Top of Record excerpts

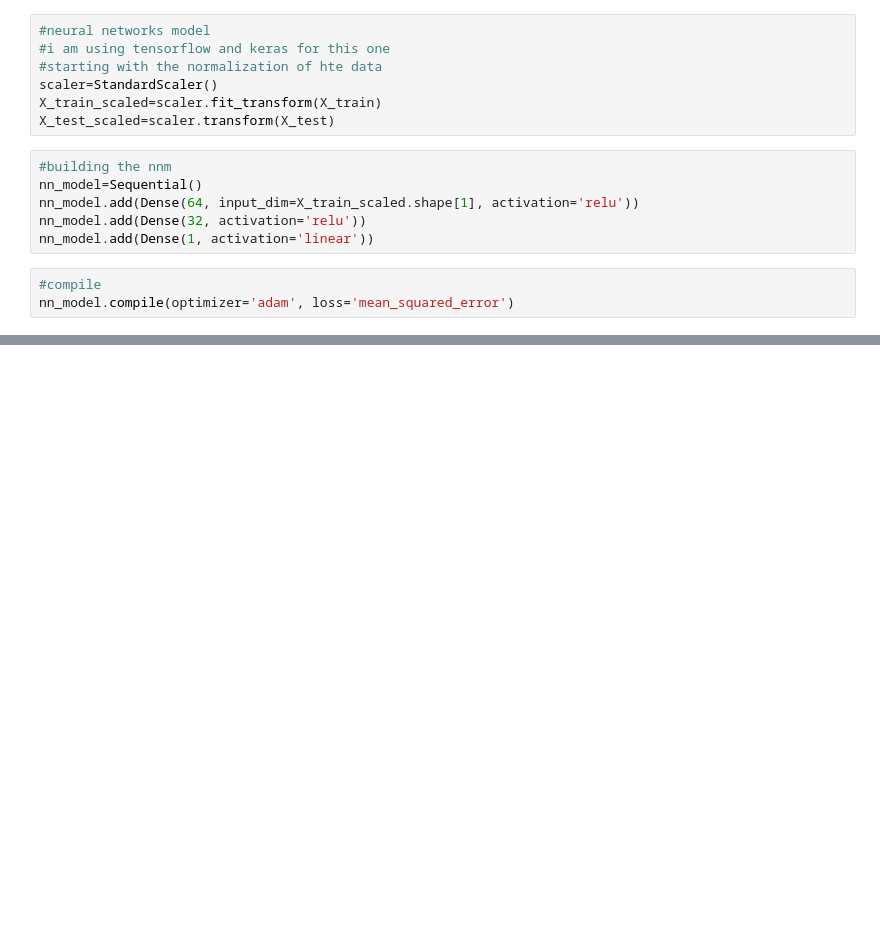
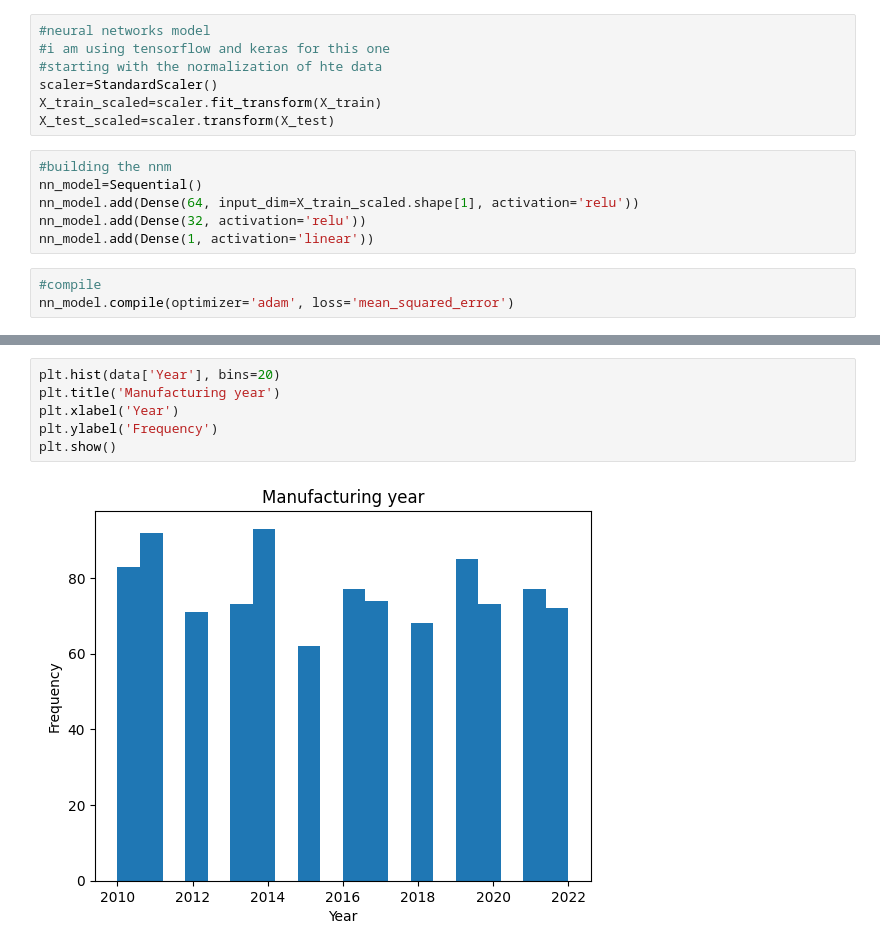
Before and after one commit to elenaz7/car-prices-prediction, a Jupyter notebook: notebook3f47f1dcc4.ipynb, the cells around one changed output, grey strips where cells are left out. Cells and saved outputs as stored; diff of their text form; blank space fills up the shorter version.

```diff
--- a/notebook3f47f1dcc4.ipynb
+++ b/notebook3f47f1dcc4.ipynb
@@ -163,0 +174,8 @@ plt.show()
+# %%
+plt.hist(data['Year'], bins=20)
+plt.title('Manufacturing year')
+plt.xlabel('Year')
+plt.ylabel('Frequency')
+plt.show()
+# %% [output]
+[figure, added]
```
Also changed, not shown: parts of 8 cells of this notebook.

Bottom of Record excerpts
Top of Record excerpts

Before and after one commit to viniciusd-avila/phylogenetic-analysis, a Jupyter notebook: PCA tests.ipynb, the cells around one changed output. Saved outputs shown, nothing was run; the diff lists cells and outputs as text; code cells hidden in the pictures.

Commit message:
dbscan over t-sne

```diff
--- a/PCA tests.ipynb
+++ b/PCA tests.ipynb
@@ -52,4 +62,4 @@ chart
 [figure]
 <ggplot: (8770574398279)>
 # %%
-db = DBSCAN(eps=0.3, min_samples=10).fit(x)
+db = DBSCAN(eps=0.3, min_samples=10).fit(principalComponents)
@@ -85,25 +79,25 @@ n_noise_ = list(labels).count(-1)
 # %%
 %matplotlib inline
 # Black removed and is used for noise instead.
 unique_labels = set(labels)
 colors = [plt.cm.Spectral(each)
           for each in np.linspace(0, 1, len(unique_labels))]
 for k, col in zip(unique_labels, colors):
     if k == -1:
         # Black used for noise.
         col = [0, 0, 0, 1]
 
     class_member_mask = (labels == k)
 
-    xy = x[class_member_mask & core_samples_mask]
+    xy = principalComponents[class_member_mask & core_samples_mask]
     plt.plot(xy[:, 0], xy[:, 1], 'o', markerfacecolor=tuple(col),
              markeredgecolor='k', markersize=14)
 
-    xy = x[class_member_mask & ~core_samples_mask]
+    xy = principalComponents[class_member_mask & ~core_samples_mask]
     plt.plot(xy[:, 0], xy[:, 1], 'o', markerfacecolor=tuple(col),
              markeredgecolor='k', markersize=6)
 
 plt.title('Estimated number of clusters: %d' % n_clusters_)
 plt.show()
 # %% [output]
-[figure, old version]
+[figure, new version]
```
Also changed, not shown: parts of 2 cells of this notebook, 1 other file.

Bottom of Record excerpts

**Exercise goal**
Give the number of lines in the material above that contain the word "ipynb", and add nothing.

**Result**
6